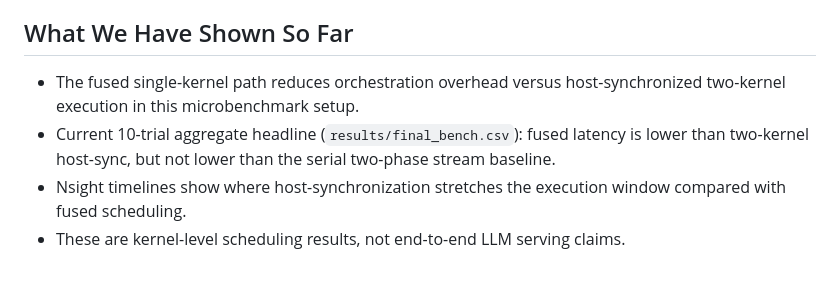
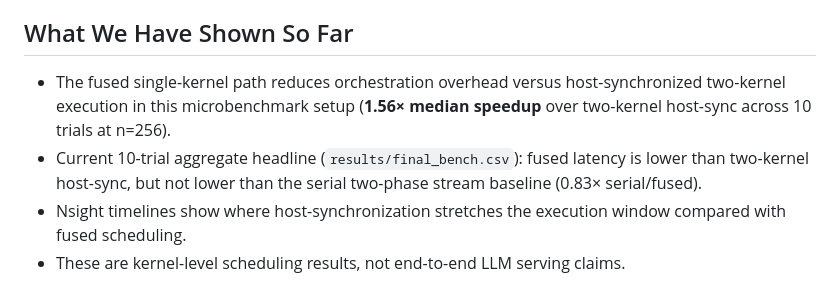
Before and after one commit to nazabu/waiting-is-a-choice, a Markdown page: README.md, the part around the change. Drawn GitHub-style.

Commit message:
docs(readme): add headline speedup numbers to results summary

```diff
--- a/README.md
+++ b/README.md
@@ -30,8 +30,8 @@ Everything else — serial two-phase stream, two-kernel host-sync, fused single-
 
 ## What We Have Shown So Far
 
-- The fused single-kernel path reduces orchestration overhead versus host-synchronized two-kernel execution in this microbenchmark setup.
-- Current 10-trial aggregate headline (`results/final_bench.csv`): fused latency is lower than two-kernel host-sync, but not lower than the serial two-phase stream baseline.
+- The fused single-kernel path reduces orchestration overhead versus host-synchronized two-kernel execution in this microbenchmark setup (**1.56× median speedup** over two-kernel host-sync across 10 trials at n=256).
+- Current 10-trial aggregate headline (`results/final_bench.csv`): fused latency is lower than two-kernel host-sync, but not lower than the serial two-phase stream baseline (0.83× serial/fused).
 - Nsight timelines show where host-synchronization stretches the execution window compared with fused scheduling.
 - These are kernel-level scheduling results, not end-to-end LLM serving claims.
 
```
------------------------------------------------------------------------
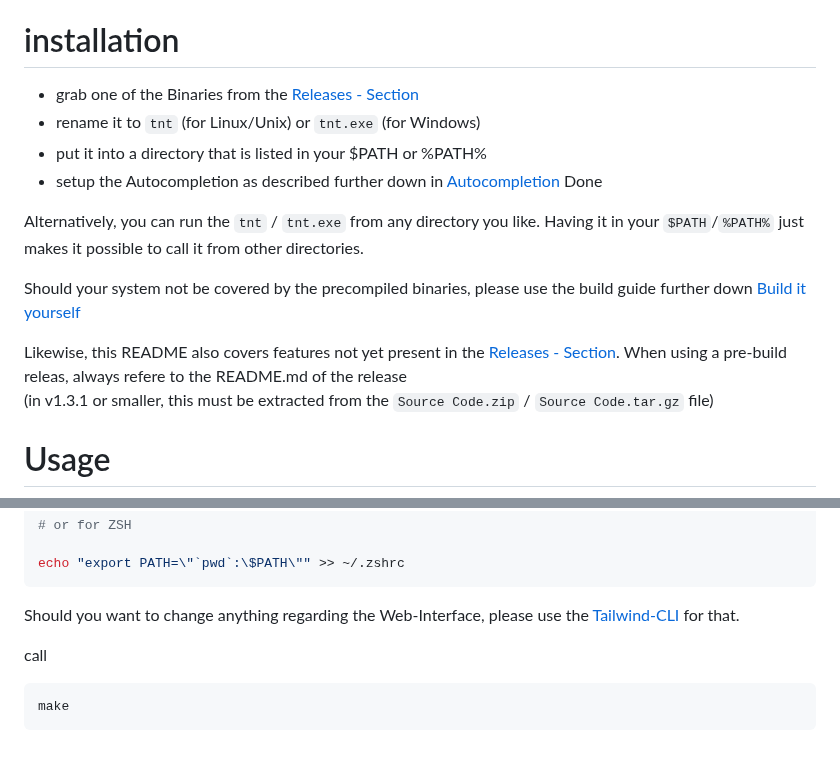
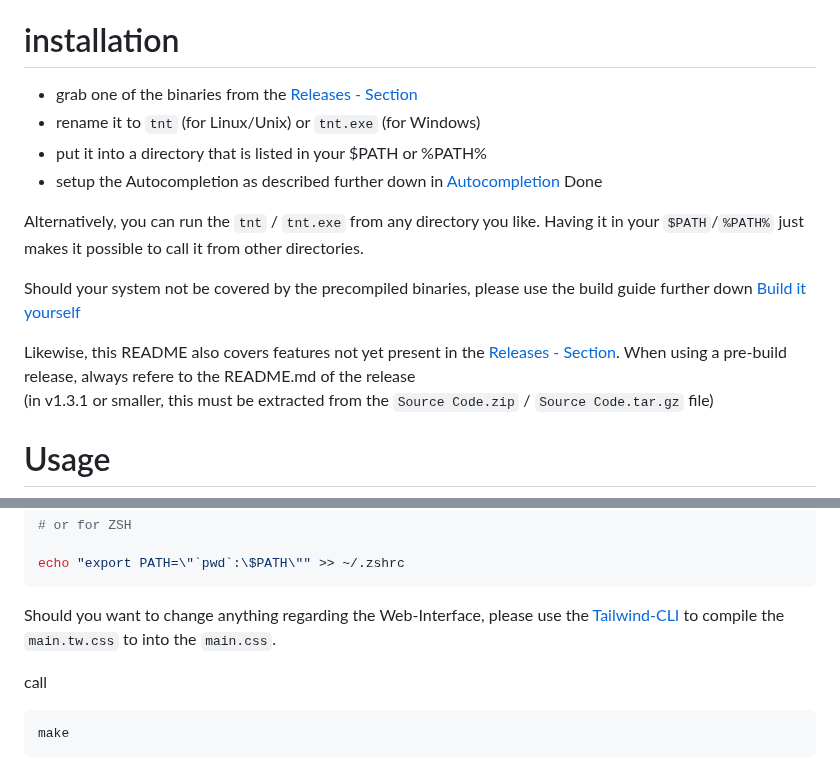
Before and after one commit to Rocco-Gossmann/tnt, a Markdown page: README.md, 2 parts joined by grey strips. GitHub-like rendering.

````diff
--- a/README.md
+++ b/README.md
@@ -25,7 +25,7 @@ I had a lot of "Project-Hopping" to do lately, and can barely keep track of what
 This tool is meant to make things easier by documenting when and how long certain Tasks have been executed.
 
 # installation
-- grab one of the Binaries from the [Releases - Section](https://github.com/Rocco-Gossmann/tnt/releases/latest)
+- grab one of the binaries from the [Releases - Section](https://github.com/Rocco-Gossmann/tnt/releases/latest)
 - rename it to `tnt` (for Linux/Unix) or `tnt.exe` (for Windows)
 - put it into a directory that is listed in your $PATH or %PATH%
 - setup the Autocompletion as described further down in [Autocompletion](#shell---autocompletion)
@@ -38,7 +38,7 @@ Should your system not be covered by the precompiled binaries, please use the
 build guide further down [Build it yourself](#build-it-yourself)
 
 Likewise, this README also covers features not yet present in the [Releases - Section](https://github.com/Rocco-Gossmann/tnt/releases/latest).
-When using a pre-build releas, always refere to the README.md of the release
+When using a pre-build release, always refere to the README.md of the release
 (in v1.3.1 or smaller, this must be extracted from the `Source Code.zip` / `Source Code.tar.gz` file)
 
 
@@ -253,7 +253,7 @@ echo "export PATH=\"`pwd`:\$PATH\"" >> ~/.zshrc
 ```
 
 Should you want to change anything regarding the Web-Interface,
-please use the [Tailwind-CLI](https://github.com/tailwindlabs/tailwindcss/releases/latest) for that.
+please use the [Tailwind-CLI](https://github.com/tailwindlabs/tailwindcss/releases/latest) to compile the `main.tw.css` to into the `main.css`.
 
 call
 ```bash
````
------------------------------------------------------------------------
- **Your assignment**: Tally the lines of the material above that include the string "releases", then give only the tally.

- **Solution below**: 5